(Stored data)
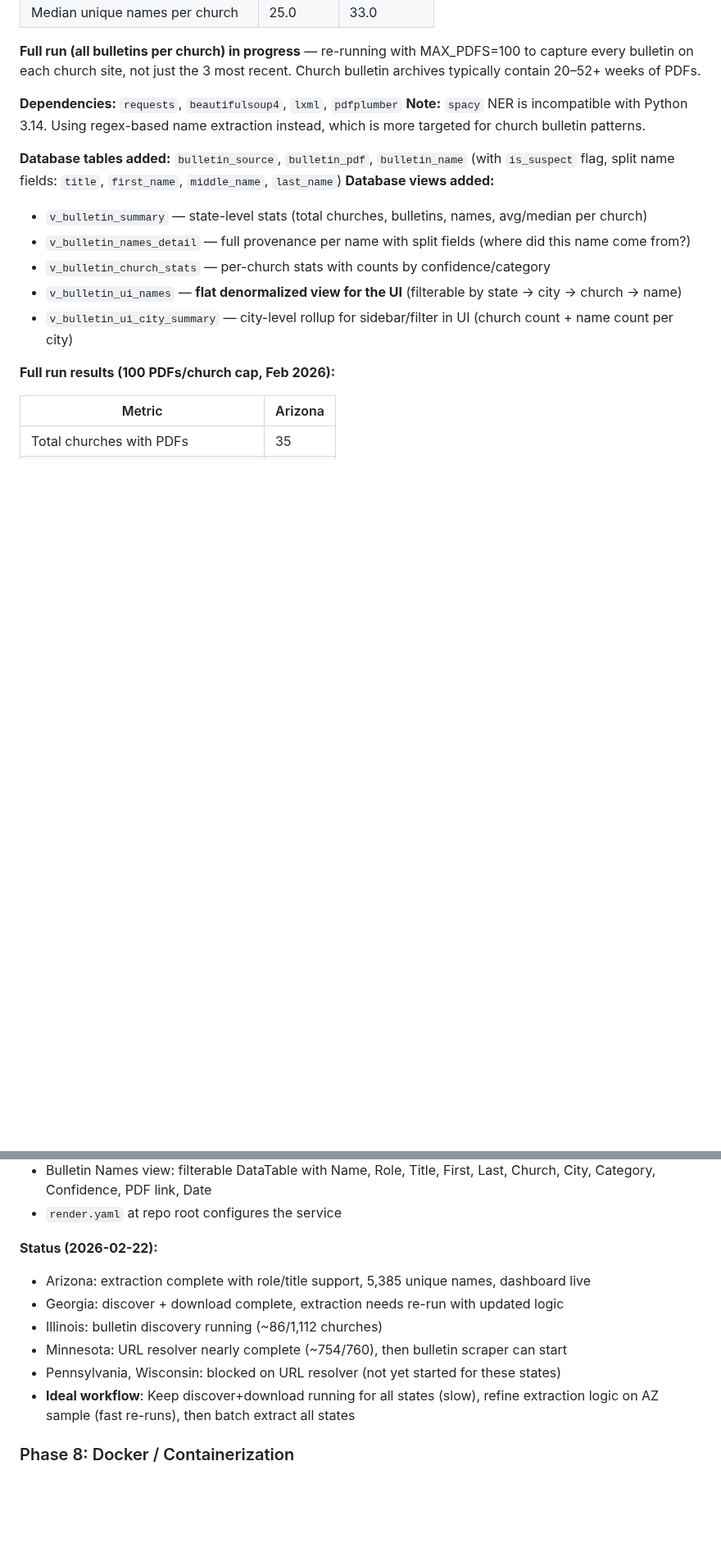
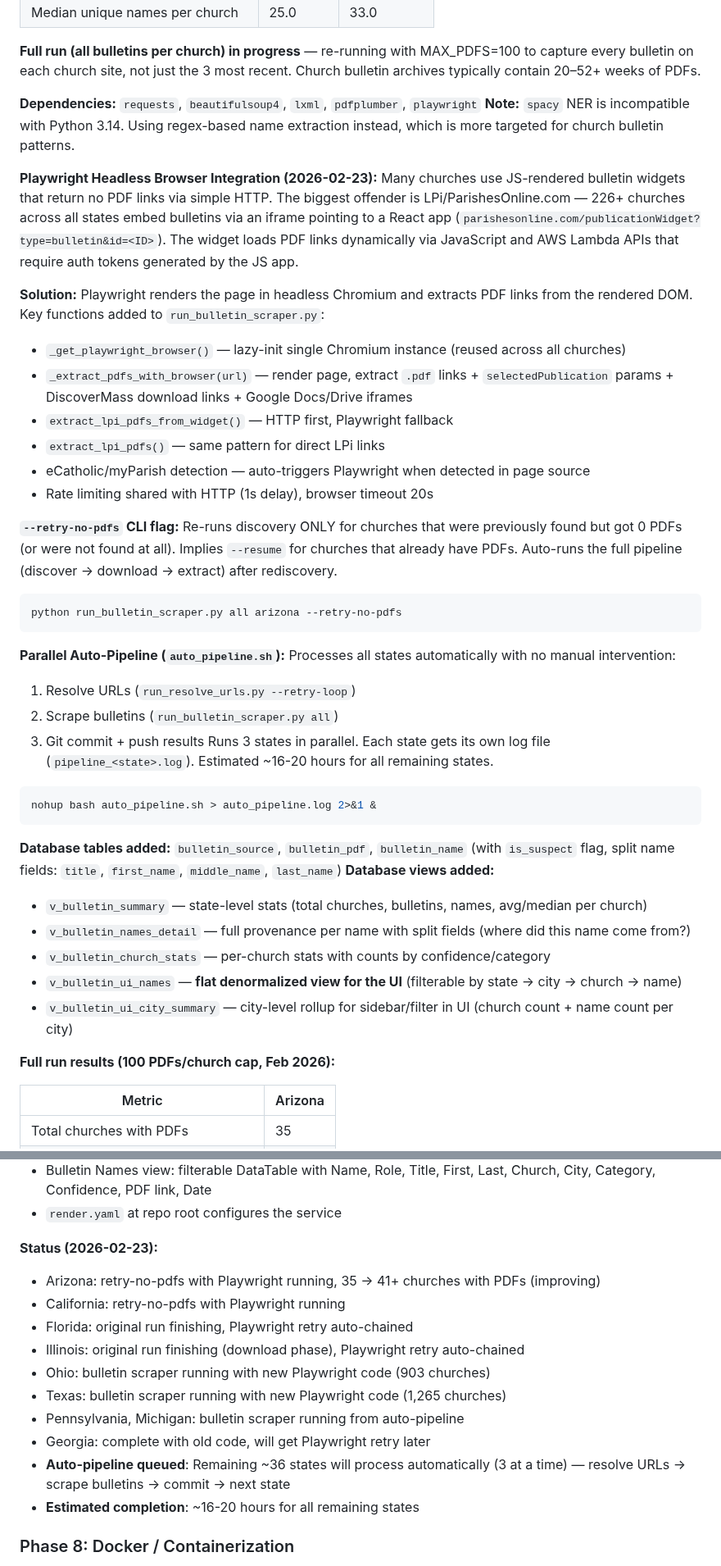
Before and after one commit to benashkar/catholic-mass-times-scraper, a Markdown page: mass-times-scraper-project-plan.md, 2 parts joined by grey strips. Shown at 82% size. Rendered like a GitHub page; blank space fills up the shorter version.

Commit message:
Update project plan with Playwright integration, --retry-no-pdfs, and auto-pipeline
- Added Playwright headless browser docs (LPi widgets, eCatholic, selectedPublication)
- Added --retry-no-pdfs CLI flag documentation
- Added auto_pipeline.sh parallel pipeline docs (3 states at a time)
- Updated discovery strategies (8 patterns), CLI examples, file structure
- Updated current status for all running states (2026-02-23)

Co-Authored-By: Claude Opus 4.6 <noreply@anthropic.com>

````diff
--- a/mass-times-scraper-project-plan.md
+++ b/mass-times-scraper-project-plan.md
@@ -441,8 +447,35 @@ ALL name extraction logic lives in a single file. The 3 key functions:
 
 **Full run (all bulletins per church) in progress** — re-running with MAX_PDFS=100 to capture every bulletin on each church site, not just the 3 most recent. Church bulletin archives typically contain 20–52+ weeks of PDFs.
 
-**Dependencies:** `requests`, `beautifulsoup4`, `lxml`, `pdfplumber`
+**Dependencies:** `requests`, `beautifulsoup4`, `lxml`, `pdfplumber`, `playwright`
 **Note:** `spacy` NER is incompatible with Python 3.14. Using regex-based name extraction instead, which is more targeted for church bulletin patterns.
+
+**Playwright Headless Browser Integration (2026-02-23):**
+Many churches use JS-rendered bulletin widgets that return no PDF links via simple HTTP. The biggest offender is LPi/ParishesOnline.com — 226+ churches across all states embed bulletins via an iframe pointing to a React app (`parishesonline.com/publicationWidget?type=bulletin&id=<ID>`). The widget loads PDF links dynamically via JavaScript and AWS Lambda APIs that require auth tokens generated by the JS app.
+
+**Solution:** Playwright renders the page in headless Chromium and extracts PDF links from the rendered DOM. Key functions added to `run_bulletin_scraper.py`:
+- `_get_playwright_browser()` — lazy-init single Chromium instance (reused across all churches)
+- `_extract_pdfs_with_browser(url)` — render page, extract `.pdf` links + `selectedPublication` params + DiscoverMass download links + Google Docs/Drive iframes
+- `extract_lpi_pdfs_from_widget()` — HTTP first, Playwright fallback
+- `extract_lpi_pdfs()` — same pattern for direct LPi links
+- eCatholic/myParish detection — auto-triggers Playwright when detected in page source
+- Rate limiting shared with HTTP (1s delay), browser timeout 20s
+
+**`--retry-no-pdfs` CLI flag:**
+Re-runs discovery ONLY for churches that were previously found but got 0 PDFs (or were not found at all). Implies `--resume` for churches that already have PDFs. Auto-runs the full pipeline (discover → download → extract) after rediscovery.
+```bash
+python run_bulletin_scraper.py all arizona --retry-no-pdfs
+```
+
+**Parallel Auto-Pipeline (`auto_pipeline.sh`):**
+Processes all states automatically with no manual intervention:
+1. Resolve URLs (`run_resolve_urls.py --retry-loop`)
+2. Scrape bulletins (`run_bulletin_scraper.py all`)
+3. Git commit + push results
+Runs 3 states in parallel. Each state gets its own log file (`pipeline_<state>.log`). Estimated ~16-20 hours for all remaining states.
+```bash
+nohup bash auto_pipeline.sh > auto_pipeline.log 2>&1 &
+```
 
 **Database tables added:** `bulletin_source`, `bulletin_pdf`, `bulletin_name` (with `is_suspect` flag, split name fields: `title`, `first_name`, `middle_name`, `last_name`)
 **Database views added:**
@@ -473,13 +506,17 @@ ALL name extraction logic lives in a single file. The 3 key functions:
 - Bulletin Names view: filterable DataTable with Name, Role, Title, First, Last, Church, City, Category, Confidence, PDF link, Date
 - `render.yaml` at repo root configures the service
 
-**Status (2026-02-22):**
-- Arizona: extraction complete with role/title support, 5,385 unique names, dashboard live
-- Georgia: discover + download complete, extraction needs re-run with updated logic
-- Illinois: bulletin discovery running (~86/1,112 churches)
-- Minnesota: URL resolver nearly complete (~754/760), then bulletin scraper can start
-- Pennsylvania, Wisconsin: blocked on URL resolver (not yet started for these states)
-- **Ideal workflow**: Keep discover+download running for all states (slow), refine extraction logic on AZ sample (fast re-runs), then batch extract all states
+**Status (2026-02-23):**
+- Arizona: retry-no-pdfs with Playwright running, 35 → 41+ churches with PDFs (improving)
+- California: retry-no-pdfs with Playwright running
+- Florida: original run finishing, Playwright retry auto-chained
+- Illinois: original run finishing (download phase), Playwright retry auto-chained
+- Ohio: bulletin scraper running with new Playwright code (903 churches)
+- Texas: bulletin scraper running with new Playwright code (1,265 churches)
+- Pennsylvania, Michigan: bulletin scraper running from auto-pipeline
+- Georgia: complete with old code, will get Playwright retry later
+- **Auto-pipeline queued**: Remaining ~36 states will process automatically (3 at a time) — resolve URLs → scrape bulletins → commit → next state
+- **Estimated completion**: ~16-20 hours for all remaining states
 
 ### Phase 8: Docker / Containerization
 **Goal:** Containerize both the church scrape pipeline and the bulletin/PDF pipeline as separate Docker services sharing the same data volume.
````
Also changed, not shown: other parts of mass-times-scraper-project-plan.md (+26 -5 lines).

Required action: An exact copy of the entries above, with no pictures, is the required answer.

Result of this exercise:
Before and after one commit to benashkar/catholic-mass-times-scraper, a Markdown page: mass-times-scraper-project-plan.md, 2 parts joined by grey strips. Shown at 82% size. Rendered like a GitHub page; blank space fills up the shorter version.

Commit message:
Update project plan with Playwright integration, --retry-no-pdfs, and auto-pipeline
- Added Playwright headless browser docs (LPi widgets, eCatholic, selectedPublication)
- Added --retry-no-pdfs CLI flag documentation
- Added auto_pipeline.sh parallel pipeline docs (3 states at a time)
- Updated discovery strategies (8 patterns), CLI examples, file structure
- Updated current status for all running states (2026-02-23)

Co-Authored-By: Claude Opus 4.6 <noreply@anthropic.com>

````diff
--- a/mass-times-scraper-project-plan.md
+++ b/mass-times-scraper-project-plan.md
@@ -441,8 +447,35 @@ ALL name extraction logic lives in a single file. The 3 key functions:
 
 **Full run (all bulletins per church) in progress** — re-running with MAX_PDFS=100 to capture every bulletin on each church site, not just the 3 most recent. Church bulletin archives typically contain 20–52+ weeks of PDFs.
 
-**Dependencies:** `requests`, `beautifulsoup4`, `lxml`, `pdfplumber`
+**Dependencies:** `requests`, `beautifulsoup4`, `lxml`, `pdfplumber`, `playwright`
 **Note:** `spacy` NER is incompatible with Python 3.14. Using regex-based name extraction instead, which is more targeted for church bulletin patterns.
+
+**Playwright Headless Browser Integration (2026-02-23):**
+Many churches use JS-rendered bulletin widgets that return no PDF links via simple HTTP. The biggest offender is LPi/ParishesOnline.com — 226+ churches across all states embed bulletins via an iframe pointing to a React app (`parishesonline.com/publicationWidget?type=bulletin&id=<ID>`). The widget loads PDF links dynamically via JavaScript and AWS Lambda APIs that require auth tokens generated by the JS app.
+
+**Solution:** Playwright renders the page in headless Chromium and extracts PDF links from the rendered DOM. Key functions added to `run_bulletin_scraper.py`:
+- `_get_playwright_browser()` — lazy-init single Chromium instance (reused across all churches)
+- `_extract_pdfs_with_browser(url)` — render page, extract `.pdf` links + `selectedPublication` params + DiscoverMass download links + Google Docs/Drive iframes
+- `extract_lpi_pdfs_from_widget()` — HTTP first, Playwright fallback
+- `extract_lpi_pdfs()` — same pattern for direct LPi links
+- eCatholic/myParish detection — auto-triggers Playwright when detected in page source
+- Rate limiting shared with HTTP (1s delay), browser timeout 20s
+
+**`--retry-no-pdfs` CLI flag:**
+Re-runs discovery ONLY for churches that were previously found but got 0 PDFs (or were not found at all). Implies `--resume` for churches that already have PDFs. Auto-runs the full pipeline (discover → download → extract) after rediscovery.
+```bash
+python run_bulletin_scraper.py all arizona --retry-no-pdfs
+```
+
+**Parallel Auto-Pipeline (`auto_pipeline.sh`):**
+Processes all states automatically with no manual intervention:
+1. Resolve URLs (`run_resolve_urls.py --retry-loop`)
+2. Scrape bulletins (`run_bulletin_scraper.py all`)
+3. Git commit + push results
+Runs 3 states in parallel. Each state gets its own log file (`pipeline_<state>.log`). Estimated ~16-20 hours for all remaining states.
+```bash
+nohup bash auto_pipeline.sh > auto_pipeline.log 2>&1 &
+```
 
 **Database tables added:** `bulletin_source`, `bulletin_pdf`, `bulletin_name` (with `is_suspect` flag, split name fields: `title`, `first_name`, `middle_name`, `last_name`)
 **Database views added:**
@@ -473,13 +506,17 @@ ALL name extraction logic lives in a single file. The 3 key functions:
 - Bulletin Names view: filterable DataTable with Name, Role, Title, First, Last, Church, City, Category, Confidence, PDF link, Date
 - `render.yaml` at repo root configures the service
 
-**Status (2026-02-22):**
-- Arizona: extraction complete with role/title support, 5,385 unique names, dashboard live
-- Georgia: discover + download complete, extraction needs re-run with updated logic
-- Illinois: bulletin discovery running (~86/1,112 churches)
-- Minnesota: URL resolver nearly complete (~754/760), then bulletin scraper can start
-- Pennsylvania, Wisconsin: blocked on URL resolver (not yet started for these states)
-- **Ideal workflow**: Keep discover+download running for all states (slow), refine extraction logic on AZ sample (fast re-runs), then batch extract all states
+**Status (2026-02-23):**
+- Arizona: retry-no-pdfs with Playwright running, 35 → 41+ churches with PDFs (improving)
+- California: retry-no-pdfs with Playwright running
+- Florida: original run finishing, Playwright retry auto-chained
+- Illinois: original run finishing (download phase), Playwright retry auto-chained
+- Ohio: bulletin scraper running with new Playwright code (903 churches)
+- Texas: bulletin scraper running with new Playwright code (1,265 churches)
+- Pennsylvania, Michigan: bulletin scraper running from auto-pipeline
+- Georgia: complete with old code, will get Playwright retry later
+- **Auto-pipeline queued**: Remaining ~36 states will process automatically (3 at a time) — resolve URLs → scrape bulletins → commit → next state
+- **Estimated completion**: ~16-20 hours for all remaining states
 
 ### Phase 8: Docker / Containerization
 **Goal:** Containerize both the church scrape pipeline and the bulletin/PDF pipeline as separate Docker services sharing the same data volume.
````
Also changed, not shown: other parts of mass-times-scraper-project-plan.md (+26 -5 lines).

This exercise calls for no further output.